IETS ended with the compelling and important panel, “Mitigating Opportunistic Pathogen Outbreaks from Water in Premise Plumbing Systems.” Dr. Jamie Bartram, of The Water Institute at the University of North Carolina; Dr. Janet Stout; Dr. Andrew Whelton; Keane; Klein; and Edwards addressed the “plumbing crossroads,” embodying the urgency and responsibility we face as plumbing system experts.
The panel talked about the costly, devastating effects of bad plumbing, and on another front the spread of misinformation in the health care industry; that there never has been a greater need to put evidence and best practices all in one place. They discussed strategies as well as successful implementation of ASHRAE 188, which they believe to be a game changer for system design and will hopefully carry over into homes. Researchers urge designers to confront the conservatism that has been built into place and not to be frightened by making changes and continuously evaluating.

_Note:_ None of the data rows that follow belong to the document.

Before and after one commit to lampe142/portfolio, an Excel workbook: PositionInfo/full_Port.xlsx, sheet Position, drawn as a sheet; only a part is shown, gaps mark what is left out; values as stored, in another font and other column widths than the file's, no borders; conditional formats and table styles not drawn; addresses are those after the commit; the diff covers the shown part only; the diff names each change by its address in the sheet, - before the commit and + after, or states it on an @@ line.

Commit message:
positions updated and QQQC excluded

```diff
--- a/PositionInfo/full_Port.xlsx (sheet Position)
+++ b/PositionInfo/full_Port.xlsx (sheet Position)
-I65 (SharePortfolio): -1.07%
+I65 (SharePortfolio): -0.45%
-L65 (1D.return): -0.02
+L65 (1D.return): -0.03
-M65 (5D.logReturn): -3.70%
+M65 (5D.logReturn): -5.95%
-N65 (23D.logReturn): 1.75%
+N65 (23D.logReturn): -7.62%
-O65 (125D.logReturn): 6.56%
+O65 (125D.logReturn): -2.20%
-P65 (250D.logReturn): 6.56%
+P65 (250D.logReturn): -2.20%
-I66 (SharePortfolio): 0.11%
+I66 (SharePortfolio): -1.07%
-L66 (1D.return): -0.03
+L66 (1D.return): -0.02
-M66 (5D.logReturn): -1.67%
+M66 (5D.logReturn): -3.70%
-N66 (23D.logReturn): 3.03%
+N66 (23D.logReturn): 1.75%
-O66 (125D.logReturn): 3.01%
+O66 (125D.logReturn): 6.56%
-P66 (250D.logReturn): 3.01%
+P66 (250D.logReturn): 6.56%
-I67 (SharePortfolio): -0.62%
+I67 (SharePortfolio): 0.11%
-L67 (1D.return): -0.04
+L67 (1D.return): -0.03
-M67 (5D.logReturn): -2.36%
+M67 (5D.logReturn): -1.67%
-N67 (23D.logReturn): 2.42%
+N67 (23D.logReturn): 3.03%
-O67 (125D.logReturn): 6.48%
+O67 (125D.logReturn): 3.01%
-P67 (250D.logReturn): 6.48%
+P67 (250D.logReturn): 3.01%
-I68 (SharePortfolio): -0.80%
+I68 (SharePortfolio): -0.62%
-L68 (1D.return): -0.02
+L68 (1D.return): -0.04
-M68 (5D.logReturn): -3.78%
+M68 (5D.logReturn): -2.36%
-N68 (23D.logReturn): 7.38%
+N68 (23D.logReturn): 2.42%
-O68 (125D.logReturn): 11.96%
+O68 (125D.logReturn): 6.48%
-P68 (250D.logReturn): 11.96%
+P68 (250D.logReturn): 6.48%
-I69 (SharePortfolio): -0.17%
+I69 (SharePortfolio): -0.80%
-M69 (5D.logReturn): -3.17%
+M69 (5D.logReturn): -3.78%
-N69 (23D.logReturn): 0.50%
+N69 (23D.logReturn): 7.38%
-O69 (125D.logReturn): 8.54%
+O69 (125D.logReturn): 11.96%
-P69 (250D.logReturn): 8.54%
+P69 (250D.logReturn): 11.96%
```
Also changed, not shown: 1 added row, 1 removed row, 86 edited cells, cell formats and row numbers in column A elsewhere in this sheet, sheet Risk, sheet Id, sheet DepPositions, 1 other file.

IETS was convened by the Alliance for Water Efficiency, American Society of Plumbing Engineers, Canadian Institute of Plumbing & Heating, International Association of Plumbing and Mechanical Officials, Mechanical Contractors Association of America, Plumbing-Heating-Cooling Contractors National Association, Plumbing Manufacturers International, United Association, and World Plumbing Council.
If you missed the conversation this year, don’t miss your chance to hear it when the symposium rolls around next year. Visit www.iapmo.org.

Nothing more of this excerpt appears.